*** RECORDS TO USE ***
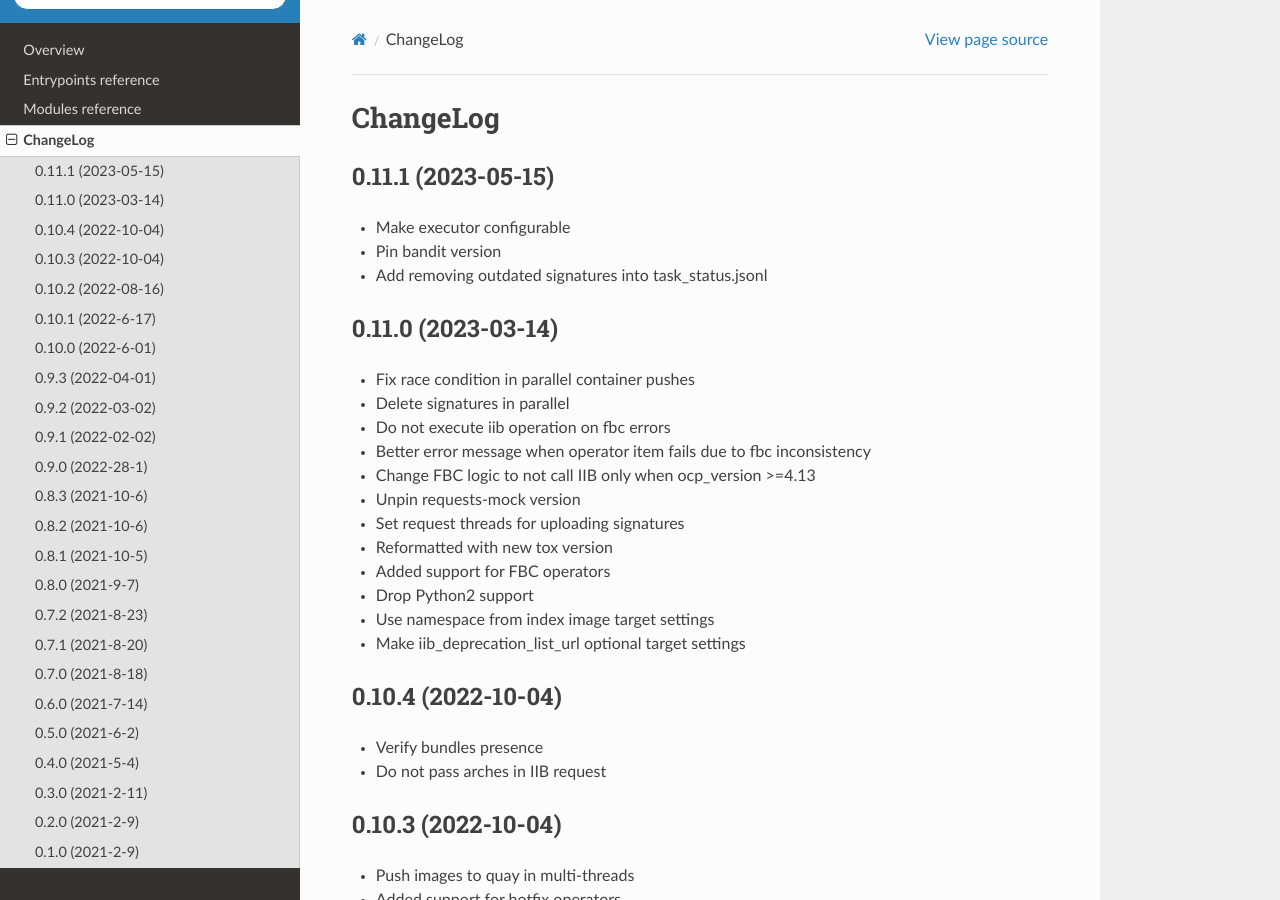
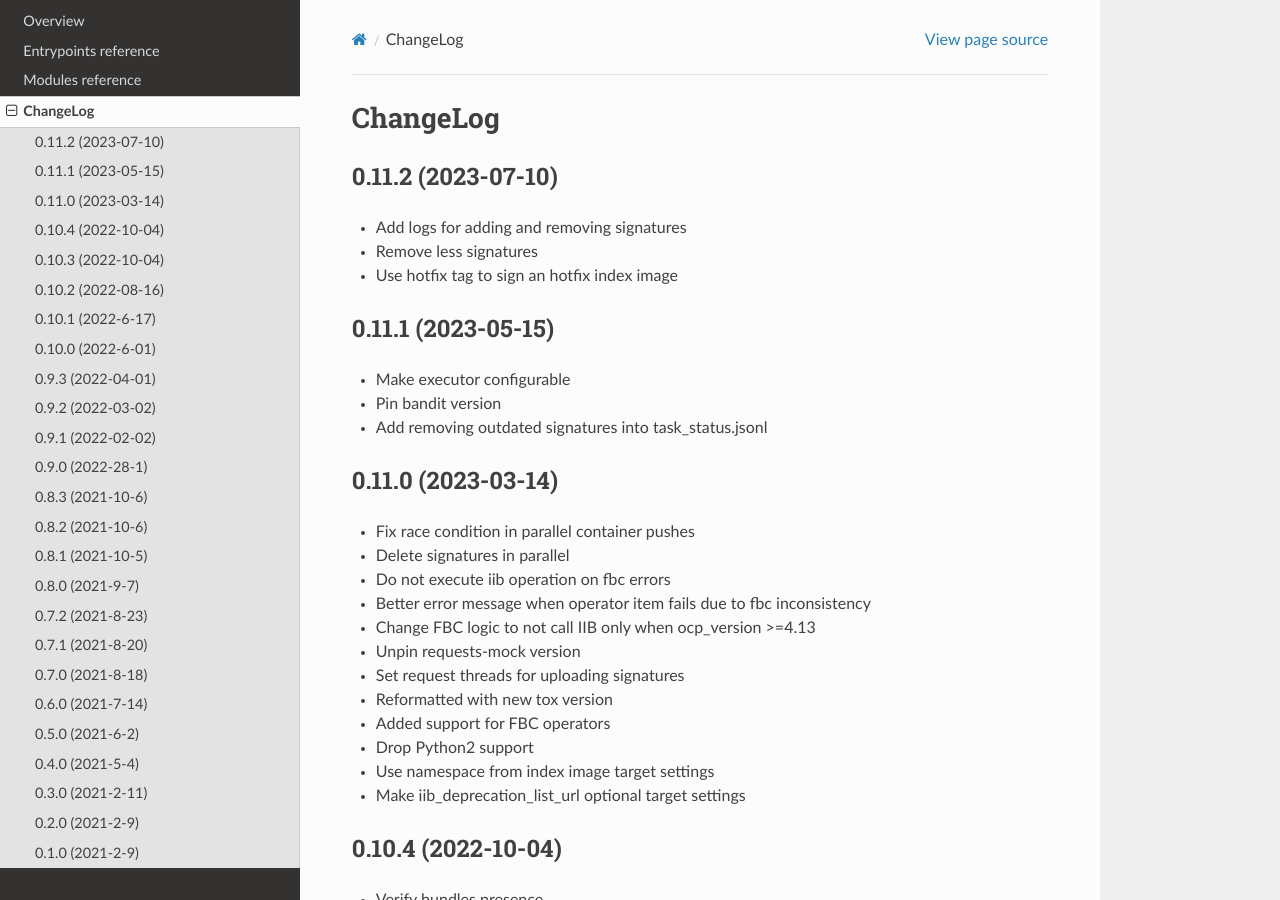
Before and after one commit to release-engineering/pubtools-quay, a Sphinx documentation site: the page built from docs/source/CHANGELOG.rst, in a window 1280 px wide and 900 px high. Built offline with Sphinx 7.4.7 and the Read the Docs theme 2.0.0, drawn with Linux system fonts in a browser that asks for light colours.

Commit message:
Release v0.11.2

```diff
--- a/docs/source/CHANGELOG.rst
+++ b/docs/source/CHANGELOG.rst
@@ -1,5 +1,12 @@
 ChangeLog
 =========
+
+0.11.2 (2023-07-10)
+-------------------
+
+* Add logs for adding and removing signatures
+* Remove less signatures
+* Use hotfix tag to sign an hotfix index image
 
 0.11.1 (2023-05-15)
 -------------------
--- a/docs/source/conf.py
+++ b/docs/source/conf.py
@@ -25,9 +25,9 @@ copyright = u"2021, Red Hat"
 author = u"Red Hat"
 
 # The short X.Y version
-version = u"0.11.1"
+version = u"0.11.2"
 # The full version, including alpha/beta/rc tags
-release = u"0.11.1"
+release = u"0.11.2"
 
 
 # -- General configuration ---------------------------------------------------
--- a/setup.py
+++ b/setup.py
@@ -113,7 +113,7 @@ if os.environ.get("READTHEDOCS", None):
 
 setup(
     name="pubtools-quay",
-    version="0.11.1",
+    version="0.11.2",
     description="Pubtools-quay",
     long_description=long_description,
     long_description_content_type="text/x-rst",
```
*** End of RECORDS TO USE ***
TASK INSTRUCTIONS:
Pick out all lines from the data above in which the word "version" appears.

RESPONSE BOX:
 # The short X.Y version
-version = u"0.11.1"
+version = u"0.11.2"
 # The full version, including alpha/beta/rc tags
-    version="0.11.1",
+    version="0.11.2",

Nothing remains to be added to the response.